TOKYO - Japan's Prime Minister Elect Naoto Kan held talks early Sunday with US President Barack Obama on the Futenma base issue, local media reported.
Kan said that he will strive to fulfill the Japan-US pact on the relocation of the US Marine Futenma base within Okinawa Prefecture.
"I want to make strenuous efforts" on the relocation of the base, Kan was quoted as saying.
Obama, for his part, said that he wants to cement the bilateral partnership for peace and stability worldwide.
After being elected as Japan's 94th prime minister Friday, Kan told reporters he will stick to the Japan-US agreement reached under Yukio Hatoyama on May 28 over the relocation of the US Marine Corps' Futenma Air Station in Okinawa.
Obama called Kan on Saturday to congratulate him on his election and pledge to work together on issues including the Democratic People's Republic of Korea and Iran, the White House said.
"They emphasized the importance they each place on the US-Japan Alliance," it said.
Support rate for Kan stands at 60%
Public opinion polls showed Sunday that around 60 percent of voters have high hopes for Japan's Prime Minister-elect Naoto Kan.
According to a survey conducted by The Asahi Shimbun, 59 percent of respondents said they have high hopes for Kan, compared with 33 percent for those who do not.
Separately, The Mainichi Shimbun poll produced similar results, with 63 percent saying they have positive expectations for Kan, compared with 37 percent for those who do not do so.

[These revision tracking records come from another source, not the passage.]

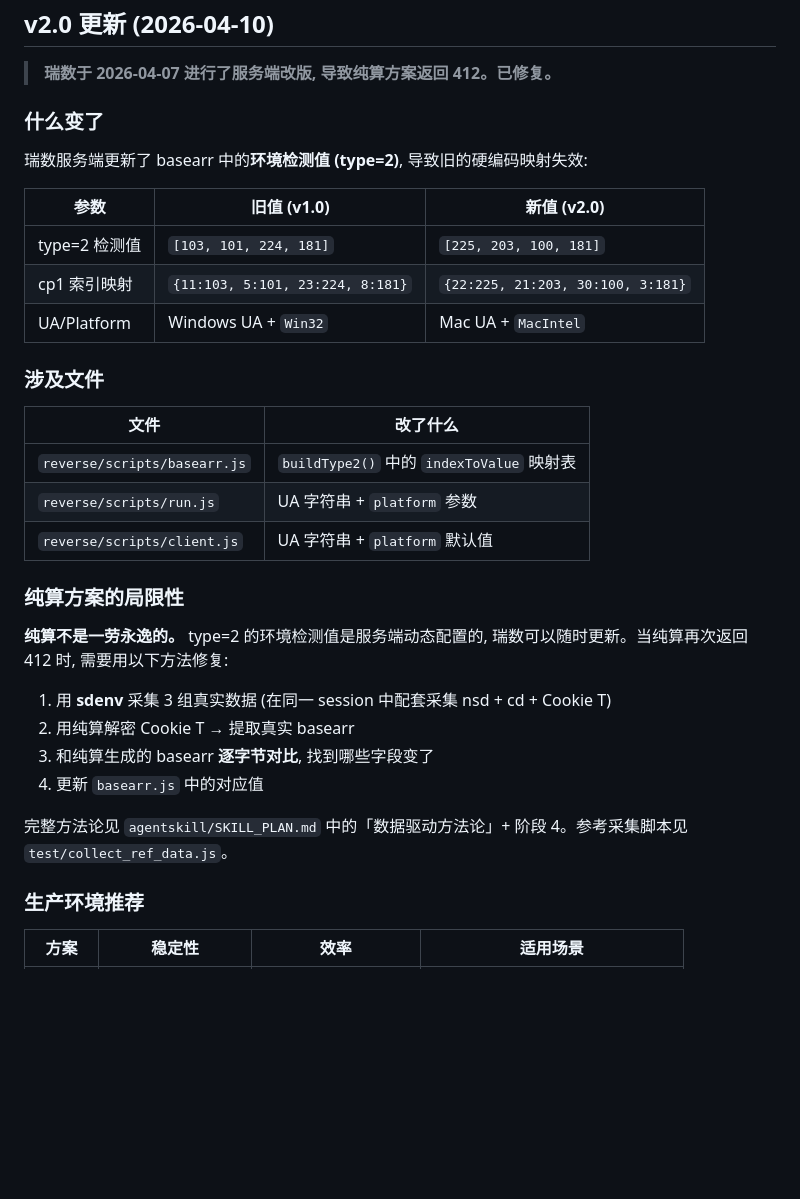
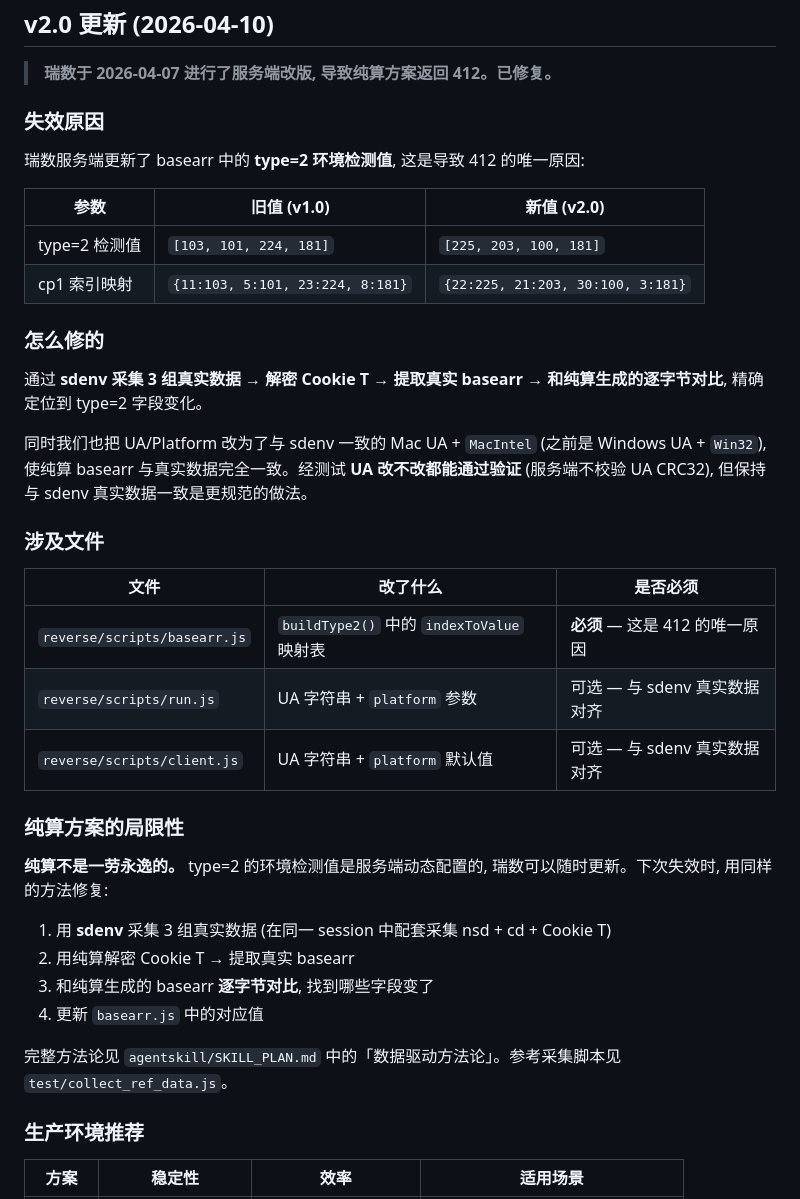
Before and after one commit to warterbili/ruishu-re, a Markdown page: README.md, the part around the change. Drawn GitHub-style; blank space fills up the shorter version.

Commit message:
README v2.0: 明确 type=2 是唯一失效原因, UA 改动仅为对齐真实数据
经测试验证, 服务端不校验 UA CRC32, 4种 UA 组合全部 200。
真正导致 412 的只有 type=2 环境检测值变更。
UA/platform 改为 Mac 是为了与 sdenv 真实数据一致, 非必须。

Co-Authored-By: Claude Opus 4.6 (1M context) <noreply@anthropic.com>

```diff
--- a/README.md
+++ b/README.md
@@ -6,34 +6,39 @@
 
 > **瑞数于 2026-04-07 进行了服务端改版, 导致纯算方案返回 412。已修复。**
 
-### 什么变了
+### 失效原因
 
-瑞数服务端更新了 basearr 中的**环境检测值 (type=2)**, 导致旧的硬编码映射失效:
+瑞数服务端更新了 basearr 中的 **type=2 环境检测值**, 这是导致 412 的唯一原因:
 
 | 参数 | 旧值 (v1.0) | 新值 (v2.0) |
 |------|------------|------------|
 | type=2 检测值 | `[103, 101, 224, 181]` | `[225, 203, 100, 181]` |
 | cp1 索引映射 | `{11:103, 5:101, 23:224, 8:181}` | `{22:225, 21:203, 30:100, 3:181}` |
-| UA/Platform | Windows UA + `Win32` | Mac UA + `MacIntel` |
+
+### 怎么修的
+
+通过 **sdenv 采集 3 组真实数据 → 解密 Cookie T → 提取真实 basearr → 和纯算生成的逐字节对比**, 精确定位到 type=2 字段变化。
+
+同时我们也把 UA/Platform 改为了与 sdenv 一致的 Mac UA + `MacIntel` (之前是 Windows UA + `Win32`), 使纯算 basearr 与真实数据完全一致。经测试 **UA 改不改都能通过验证** (服务端不校验 UA CRC32), 但保持与 sdenv 真实数据一致是更规范的做法。
 
 ### 涉及文件
 
-| 文件 | 改了什么 |
-|------|---------|
-| `reverse/scripts/basearr.js` | `buildType2()` 中的 `indexToValue` 映射表 |
-| `reverse/scripts/run.js` | UA 字符串 + `platform` 参数 |
-| `reverse/scripts/client.js` | UA 字符串 + `platform` 默认值 |
+| 文件 | 改了什么 | 是否必须 |
+|------|---------|---------|
+| `reverse/scripts/basearr.js` | `buildType2()` 中的 `indexToValue` 映射表 | **必须** — 这是 412 的唯一原因 |
+| `reverse/scripts/run.js` | UA 字符串 + `platform` 参数 | 可选 — 与 sdenv 真实数据对齐 |
+| `reverse/scripts/client.js` | UA 字符串 + `platform` 默认值 | 可选 — 与 sdenv 真实数据对齐 |
 
 ### 纯算方案的局限性
 
-**纯算不是一劳永逸的。** type=2 的环境检测值是服务端动态配置的, 瑞数可以随时更新。当纯算再次返回 412 时, 需要用以下方法修复:
+**纯算不是一劳永逸的。** type=2 的环境检测值是服务端动态配置的, 瑞数可以随时更新。下次失效时, 用同样的方法修复:
 
 1. 用 **sdenv** 采集 3 组真实数据 (在同一 session 中配套采集 nsd + cd + Cookie T)
 2. 用纯算解密 Cookie T → 提取真实 basearr
 3. 和纯算生成的 basearr **逐字节对比**, 找到哪些字段变了
 4. 更新 `basearr.js` 中的对应值
 
-完整方法论见 `agentskill/SKILL_PLAN.md` 中的「数据驱动方法论」+ 阶段 4。参考采集脚本见 `test/collect_ref_data.js`。
+完整方法论见 `agentskill/SKILL_PLAN.md` 中的「数据驱动方法论」。参考采集脚本见 `test/collect_ref_data.js`。
 
 ### 生产环境推荐
 
```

With regards to which party they will vote for, the Asahi survey showed that 33 percent respondents will vote for Kan's ruling Democratic Party of Japan (DPJ) in the upper house election scheduled for July, up by 5 percentage points from the previous poll conducted shortly after Hatoyama's announcement of resignation.

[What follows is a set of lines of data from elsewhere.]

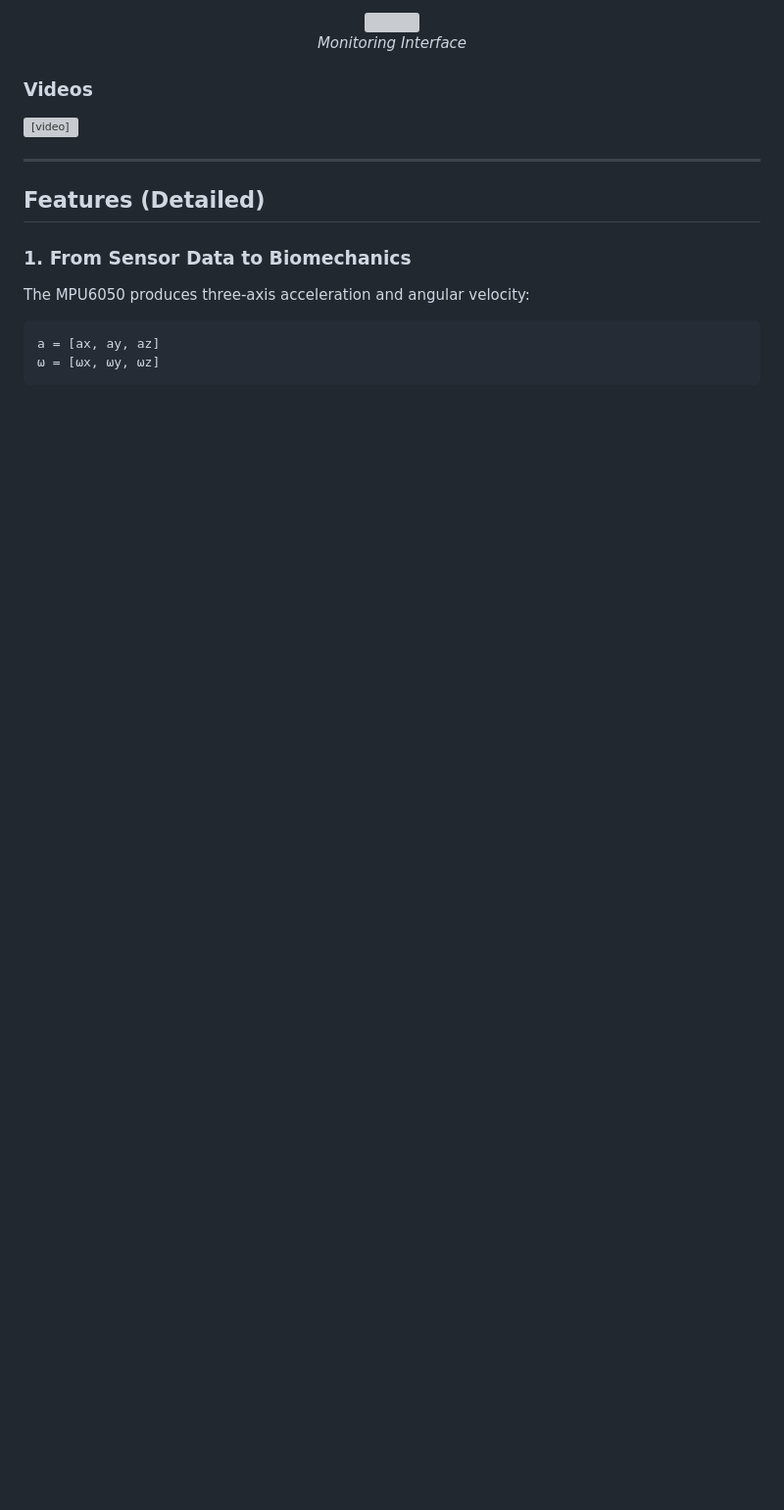
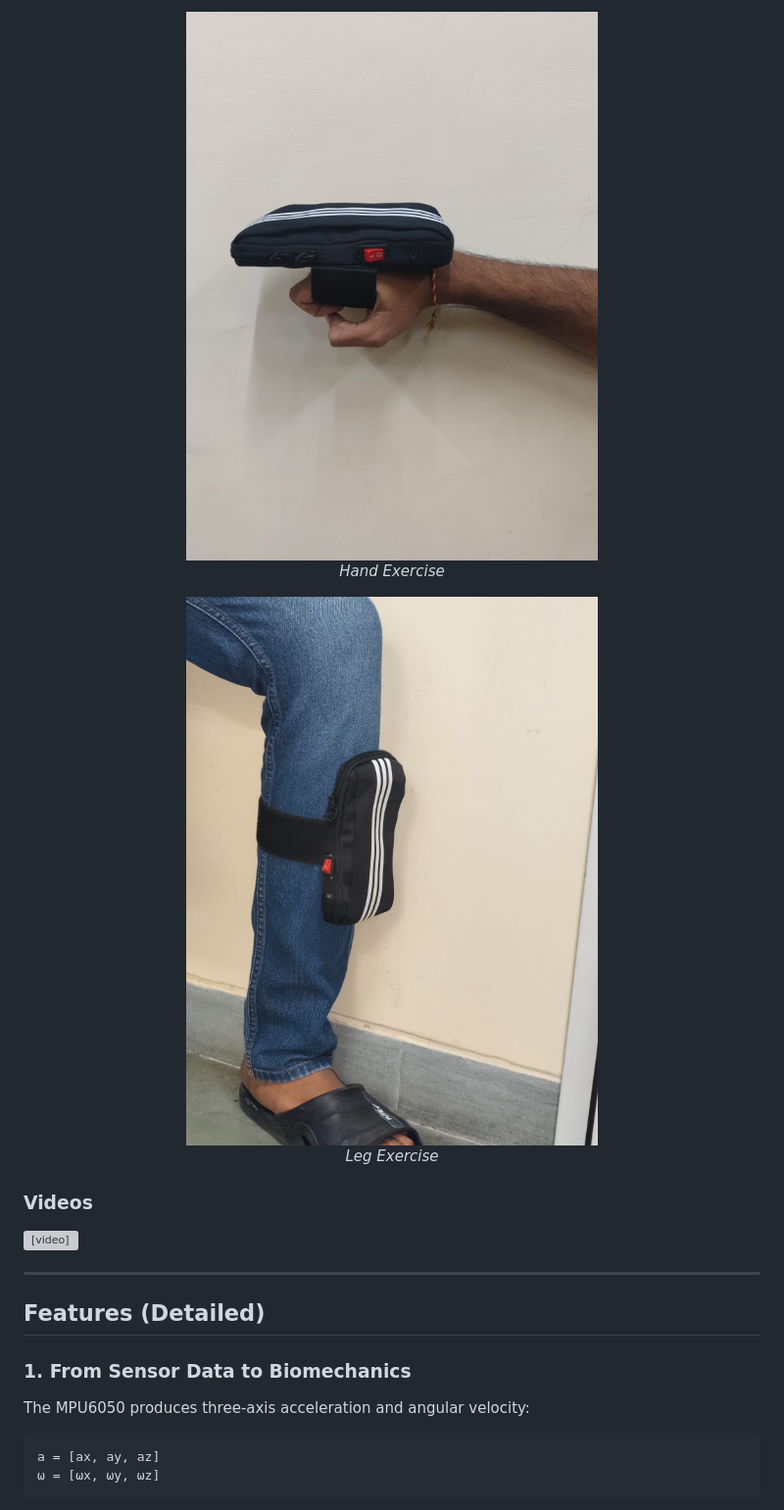
Before and after one commit to DhairyaDave08/PhysioPulse, a Markdown page: README.md, the part around one of its changes. Shown at 98% size. Drawn GitHub-style; blank space fills up the shorter version; grey boxes are pictures that could not be loaded.

```diff
--- a/README.md
+++ b/README.md
@@ -75,8 +75,13 @@ The MPU6050 provides acceleration and angular velocity, but it does not understa
 </p>
 
 <p align="center">
-  <img src="/assets/images/PhysioPulse/physiopulse-dashboard.jpg" width="800"><br/>
-  <i>Monitoring Interface</i>
+  <img src="physiopulse-myosa-hand.jpeg" width="800"><br/>
+  <i>Hand Exercise</i>
+</p>
+
+<p align="center">
+  <img src="physiopulse-myosa-leg.jpeg" width="800"><br/>
+  <i>Leg Exercise</i>
 </p>
 
 
```
Also changed, not shown: other parts of README.md (+6 -6 lines).
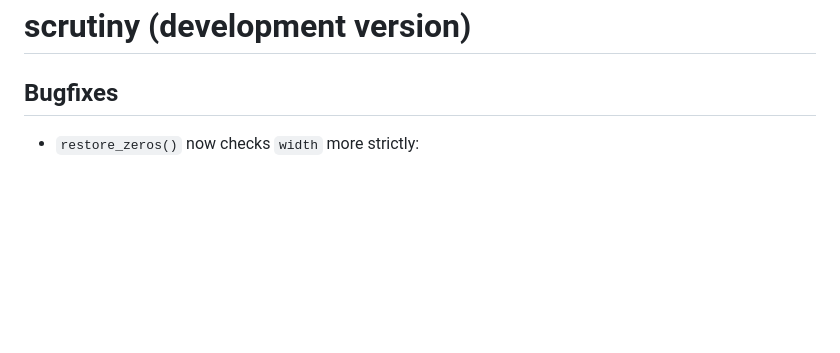
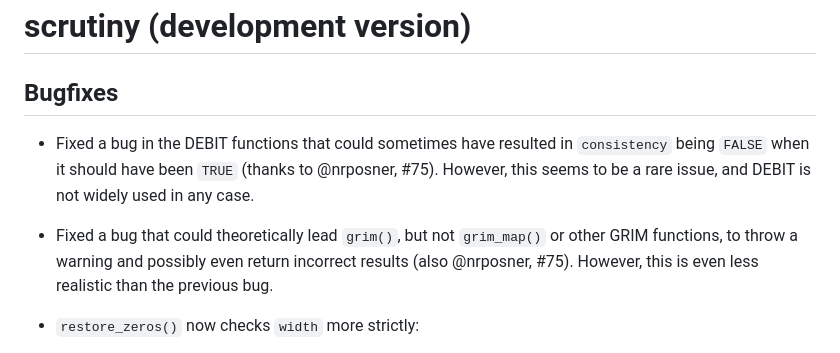
Before and after one commit to lhdjung/scrutiny, a Markdown page: NEWS.md, the part around the change. Drawn GitHub-style; blank space fills up the shorter version.

```diff
--- a/NEWS.md
+++ b/NEWS.md
@@ -1,6 +1,10 @@
 # scrutiny (development version)
 
 ## Bugfixes
+
+-   Fixed a bug in the DEBIT functions that could sometimes have resulted in `consistency` being `FALSE` when it should have been `TRUE` (thanks to \@nrposner, #75). However, this seems to be a rare issue, and DEBIT is not widely used in any case.
+
+-   Fixed a bug that could theoretically lead `grim()`, but not `grim_map()` or other GRIM functions, to throw a warning and possibly even return incorrect results (also \@nrposner, #75). However, this is even less realistic than the previous bug.
 
 -   `restore_zeros()` now checks `width` more strictly:
 
```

While The Mainichi survey said that 34 percent will vote for the DPJ in the upper house election, up by 12 percentage points from the previous poll survey conducted in late May before Hatoyama's resignation announcement.
In the latest poll conducted by Kyodo News on Friday and Saturday, support rate for the DPJ rose to 36.1 percent, up by 15. 6 percentage points from the previous survey in late May.
Kan was elected as Japan's new prime minister in the two-chamber Diet two days after Hatoyama's resignation. He is expected to formally assume the premiership Tuesday, when his cabinet will also be launched.